The input:

----

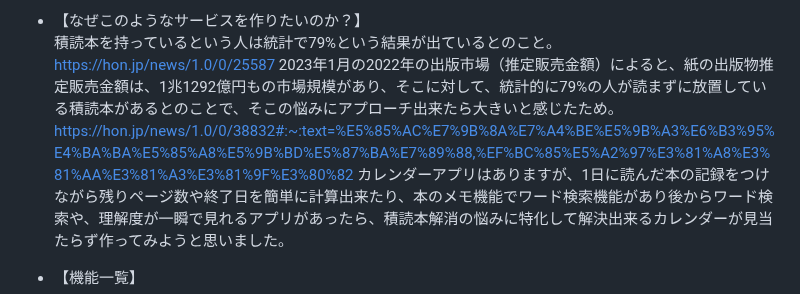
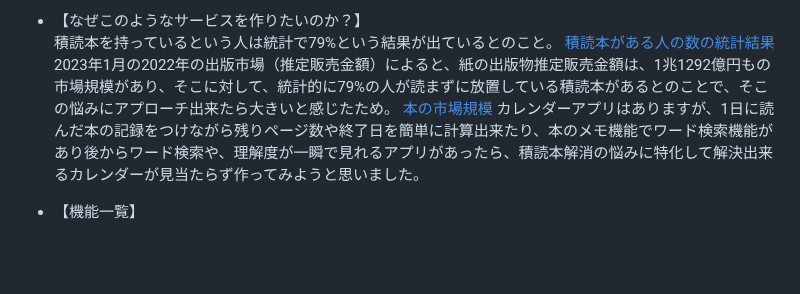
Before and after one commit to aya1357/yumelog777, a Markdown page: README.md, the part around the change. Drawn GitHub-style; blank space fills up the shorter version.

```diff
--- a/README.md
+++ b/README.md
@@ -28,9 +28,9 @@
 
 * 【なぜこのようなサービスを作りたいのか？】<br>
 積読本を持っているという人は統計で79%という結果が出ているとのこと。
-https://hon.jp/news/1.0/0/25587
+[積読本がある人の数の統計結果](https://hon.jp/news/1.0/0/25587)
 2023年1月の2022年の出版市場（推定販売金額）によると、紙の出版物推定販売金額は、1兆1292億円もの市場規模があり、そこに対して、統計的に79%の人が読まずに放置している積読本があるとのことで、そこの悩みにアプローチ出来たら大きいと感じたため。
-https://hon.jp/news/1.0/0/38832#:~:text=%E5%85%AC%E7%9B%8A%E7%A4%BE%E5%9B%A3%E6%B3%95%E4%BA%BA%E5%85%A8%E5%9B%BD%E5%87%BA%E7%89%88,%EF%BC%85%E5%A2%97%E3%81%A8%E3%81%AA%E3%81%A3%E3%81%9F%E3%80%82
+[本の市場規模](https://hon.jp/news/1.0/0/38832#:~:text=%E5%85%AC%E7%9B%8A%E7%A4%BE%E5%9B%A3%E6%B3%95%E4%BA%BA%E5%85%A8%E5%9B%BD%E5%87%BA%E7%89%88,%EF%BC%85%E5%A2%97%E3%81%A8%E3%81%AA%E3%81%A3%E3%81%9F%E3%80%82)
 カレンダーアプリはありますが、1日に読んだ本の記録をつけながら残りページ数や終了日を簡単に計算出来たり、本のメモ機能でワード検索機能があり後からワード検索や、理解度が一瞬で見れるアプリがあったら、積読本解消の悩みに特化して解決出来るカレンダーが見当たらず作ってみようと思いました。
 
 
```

----

Return the lines of the data above in full and exactly, with no pictures.

Before and after one commit to aya1357/yumelog777, a Markdown page: README.md, the part around the change. Drawn GitHub-style; blank space fills up the shorter version.

```diff
--- a/README.md
+++ b/README.md
@@ -28,9 +28,9 @@
 
 * 【なぜこのようなサービスを作りたいのか？】<br>
 積読本を持っているという人は統計で79%という結果が出ているとのこと。
-https://hon.jp/news/1.0/0/25587
+[積読本がある人の数の統計結果](https://hon.jp/news/1.0/0/25587)
 2023年1月の2022年の出版市場（推定販売金額）によると、紙の出版物推定販売金額は、1兆1292億円もの市場規模があり、そこに対して、統計的に79%の人が読まずに放置している積読本があるとのことで、そこの悩みにアプローチ出来たら大きいと感じたため。
-https://hon.jp/news/1.0/0/38832#:~:text=%E5%85%AC%E7%9B%8A%E7%A4%BE%E5%9B%A3%E6%B3%95%E4%BA%BA%E5%85%A8%E5%9B%BD%E5%87%BA%E7%89%88,%EF%BC%85%E5%A2%97%E3%81%A8%E3%81%AA%E3%81%A3%E3%81%9F%E3%80%82
+[本の市場規模](https://hon.jp/news/1.0/0/38832#:~:text=%E5%85%AC%E7%9B%8A%E7%A4%BE%E5%9B%A3%E6%B3%95%E4%BA%BA%E5%85%A8%E5%9B%BD%E5%87%BA%E7%89%88,%EF%BC%85%E5%A2%97%E3%81%A8%E3%81%AA%E3%81%A3%E3%81%9F%E3%80%82)
 カレンダーアプリはありますが、1日に読んだ本の記録をつけながら残りページ数や終了日を簡単に計算出来たり、本のメモ機能でワード検索機能があり後からワード検索や、理解度が一瞬で見れるアプリがあったら、積読本解消の悩みに特化して解決出来るカレンダーが見当たらず作ってみようと思いました。
 
 
```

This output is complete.